→ Work to be completed
Every line of the data that includes "flex" should be copied out.

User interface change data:
=====
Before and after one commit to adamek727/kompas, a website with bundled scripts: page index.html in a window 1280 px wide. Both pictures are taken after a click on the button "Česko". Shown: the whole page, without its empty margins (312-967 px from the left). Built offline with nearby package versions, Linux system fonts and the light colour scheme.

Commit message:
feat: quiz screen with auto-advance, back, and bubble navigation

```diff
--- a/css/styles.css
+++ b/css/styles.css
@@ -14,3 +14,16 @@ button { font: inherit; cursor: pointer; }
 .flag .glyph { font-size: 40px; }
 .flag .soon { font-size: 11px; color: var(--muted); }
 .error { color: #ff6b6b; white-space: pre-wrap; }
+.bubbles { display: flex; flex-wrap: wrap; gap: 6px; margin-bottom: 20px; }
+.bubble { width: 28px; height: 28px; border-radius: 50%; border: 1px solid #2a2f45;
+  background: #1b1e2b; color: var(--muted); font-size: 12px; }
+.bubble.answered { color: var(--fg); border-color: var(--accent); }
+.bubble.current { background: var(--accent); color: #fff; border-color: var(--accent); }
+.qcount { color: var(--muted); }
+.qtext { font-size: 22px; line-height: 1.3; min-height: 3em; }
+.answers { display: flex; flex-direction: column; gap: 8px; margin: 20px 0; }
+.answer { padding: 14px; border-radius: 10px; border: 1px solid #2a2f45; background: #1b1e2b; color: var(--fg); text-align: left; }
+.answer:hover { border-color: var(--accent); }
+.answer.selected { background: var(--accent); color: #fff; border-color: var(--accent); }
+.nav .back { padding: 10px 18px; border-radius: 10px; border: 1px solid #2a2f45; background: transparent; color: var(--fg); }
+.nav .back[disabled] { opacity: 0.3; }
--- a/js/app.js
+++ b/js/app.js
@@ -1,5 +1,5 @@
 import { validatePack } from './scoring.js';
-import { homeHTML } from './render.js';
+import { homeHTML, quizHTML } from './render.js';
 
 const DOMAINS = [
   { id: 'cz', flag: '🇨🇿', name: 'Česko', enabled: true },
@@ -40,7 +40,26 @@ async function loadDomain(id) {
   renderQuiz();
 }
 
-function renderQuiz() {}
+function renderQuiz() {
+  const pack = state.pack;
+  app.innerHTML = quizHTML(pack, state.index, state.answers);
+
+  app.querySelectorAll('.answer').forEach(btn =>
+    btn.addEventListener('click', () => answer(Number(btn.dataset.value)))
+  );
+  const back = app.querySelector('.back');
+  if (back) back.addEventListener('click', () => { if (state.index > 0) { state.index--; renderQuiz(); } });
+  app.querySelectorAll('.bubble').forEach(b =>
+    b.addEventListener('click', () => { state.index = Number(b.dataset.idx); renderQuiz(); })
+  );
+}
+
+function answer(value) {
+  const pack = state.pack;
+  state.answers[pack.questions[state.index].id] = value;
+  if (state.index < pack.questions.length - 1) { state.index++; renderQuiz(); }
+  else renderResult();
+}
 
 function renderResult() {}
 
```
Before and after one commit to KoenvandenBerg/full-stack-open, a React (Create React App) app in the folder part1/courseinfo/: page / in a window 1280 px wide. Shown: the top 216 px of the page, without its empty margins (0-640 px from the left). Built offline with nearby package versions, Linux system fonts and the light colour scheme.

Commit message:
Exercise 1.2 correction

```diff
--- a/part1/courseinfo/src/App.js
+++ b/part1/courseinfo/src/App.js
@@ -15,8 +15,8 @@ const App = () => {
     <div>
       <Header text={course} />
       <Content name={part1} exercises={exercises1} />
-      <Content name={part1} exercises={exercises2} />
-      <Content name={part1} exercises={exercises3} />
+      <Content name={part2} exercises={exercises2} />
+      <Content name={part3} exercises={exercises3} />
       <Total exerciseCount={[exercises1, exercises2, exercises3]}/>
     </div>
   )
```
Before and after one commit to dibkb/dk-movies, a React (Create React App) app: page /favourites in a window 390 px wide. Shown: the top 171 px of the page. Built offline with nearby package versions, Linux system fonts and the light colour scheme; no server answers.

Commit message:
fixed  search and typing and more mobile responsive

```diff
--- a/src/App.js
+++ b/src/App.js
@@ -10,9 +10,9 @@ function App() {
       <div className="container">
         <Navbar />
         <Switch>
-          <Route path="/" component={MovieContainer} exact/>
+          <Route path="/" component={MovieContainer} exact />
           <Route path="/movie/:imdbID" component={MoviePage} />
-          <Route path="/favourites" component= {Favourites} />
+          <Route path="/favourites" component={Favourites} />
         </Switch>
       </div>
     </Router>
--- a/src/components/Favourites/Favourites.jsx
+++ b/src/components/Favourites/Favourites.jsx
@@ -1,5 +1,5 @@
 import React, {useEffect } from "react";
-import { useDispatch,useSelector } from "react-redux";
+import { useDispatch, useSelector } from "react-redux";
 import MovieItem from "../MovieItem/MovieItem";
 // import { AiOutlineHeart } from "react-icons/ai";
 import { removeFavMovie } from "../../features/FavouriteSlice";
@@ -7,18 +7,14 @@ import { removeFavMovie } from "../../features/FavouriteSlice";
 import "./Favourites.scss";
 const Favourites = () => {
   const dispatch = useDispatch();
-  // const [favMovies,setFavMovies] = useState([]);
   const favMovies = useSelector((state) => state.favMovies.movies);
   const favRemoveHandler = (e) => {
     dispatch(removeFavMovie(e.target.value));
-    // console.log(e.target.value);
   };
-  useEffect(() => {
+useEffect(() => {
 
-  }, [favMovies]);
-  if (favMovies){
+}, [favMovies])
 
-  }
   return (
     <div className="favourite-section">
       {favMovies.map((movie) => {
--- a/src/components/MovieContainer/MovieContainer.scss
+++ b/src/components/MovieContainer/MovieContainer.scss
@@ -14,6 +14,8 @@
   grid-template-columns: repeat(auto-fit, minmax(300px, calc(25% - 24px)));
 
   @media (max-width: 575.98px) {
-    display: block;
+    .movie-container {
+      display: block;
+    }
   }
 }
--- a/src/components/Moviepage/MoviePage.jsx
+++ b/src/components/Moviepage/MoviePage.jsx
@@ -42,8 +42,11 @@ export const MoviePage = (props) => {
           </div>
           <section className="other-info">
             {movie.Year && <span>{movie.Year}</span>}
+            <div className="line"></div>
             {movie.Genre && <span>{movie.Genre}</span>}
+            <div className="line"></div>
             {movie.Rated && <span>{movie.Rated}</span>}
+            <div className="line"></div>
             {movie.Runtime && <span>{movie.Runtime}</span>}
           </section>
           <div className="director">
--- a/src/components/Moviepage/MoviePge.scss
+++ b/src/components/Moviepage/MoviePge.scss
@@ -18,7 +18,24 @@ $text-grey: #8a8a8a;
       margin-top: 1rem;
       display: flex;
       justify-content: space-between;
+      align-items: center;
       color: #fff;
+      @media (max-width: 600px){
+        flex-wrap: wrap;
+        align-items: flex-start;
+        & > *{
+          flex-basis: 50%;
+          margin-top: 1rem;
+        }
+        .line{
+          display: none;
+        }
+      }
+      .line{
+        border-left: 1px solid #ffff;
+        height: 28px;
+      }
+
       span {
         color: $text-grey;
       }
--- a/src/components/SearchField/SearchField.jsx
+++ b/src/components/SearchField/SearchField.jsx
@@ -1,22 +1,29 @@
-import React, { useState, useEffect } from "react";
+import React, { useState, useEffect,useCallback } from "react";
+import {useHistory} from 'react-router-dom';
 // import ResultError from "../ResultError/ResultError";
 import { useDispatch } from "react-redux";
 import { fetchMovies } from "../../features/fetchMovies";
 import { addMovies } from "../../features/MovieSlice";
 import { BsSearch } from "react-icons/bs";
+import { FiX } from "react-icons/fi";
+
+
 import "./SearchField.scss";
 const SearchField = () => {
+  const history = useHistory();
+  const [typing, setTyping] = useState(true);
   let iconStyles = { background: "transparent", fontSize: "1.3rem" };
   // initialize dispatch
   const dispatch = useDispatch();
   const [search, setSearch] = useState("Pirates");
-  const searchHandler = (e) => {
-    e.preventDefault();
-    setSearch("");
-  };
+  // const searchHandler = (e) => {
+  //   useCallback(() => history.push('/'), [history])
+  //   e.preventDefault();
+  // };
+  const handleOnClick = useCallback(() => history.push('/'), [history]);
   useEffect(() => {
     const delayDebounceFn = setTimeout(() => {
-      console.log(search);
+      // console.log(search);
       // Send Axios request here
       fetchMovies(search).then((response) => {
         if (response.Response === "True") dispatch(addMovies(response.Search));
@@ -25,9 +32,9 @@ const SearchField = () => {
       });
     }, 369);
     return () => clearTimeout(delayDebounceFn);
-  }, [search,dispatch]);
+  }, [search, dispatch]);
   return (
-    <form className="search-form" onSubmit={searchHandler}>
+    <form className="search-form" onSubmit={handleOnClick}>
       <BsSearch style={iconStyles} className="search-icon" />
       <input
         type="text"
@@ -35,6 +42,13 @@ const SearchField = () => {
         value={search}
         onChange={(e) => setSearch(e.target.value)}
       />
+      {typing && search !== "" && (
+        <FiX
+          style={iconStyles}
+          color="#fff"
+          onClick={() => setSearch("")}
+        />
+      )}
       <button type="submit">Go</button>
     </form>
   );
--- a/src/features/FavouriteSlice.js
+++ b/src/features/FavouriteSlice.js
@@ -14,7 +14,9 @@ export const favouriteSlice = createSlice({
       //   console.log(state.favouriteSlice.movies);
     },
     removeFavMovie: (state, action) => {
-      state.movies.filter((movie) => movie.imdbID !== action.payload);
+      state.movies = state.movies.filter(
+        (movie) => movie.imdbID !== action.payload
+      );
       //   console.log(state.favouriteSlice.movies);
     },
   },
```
=====
→ Result below
+.bubbles { display: flex; flex-wrap: wrap; gap: 6px; margin-bottom: 20px; }
+.answers { display: flex; flex-direction: column; gap: 8px; margin: 20px 0; }
       display: flex;
+        flex-wrap: wrap;
+        align-items: flex-start;
+          flex-basis: 50%;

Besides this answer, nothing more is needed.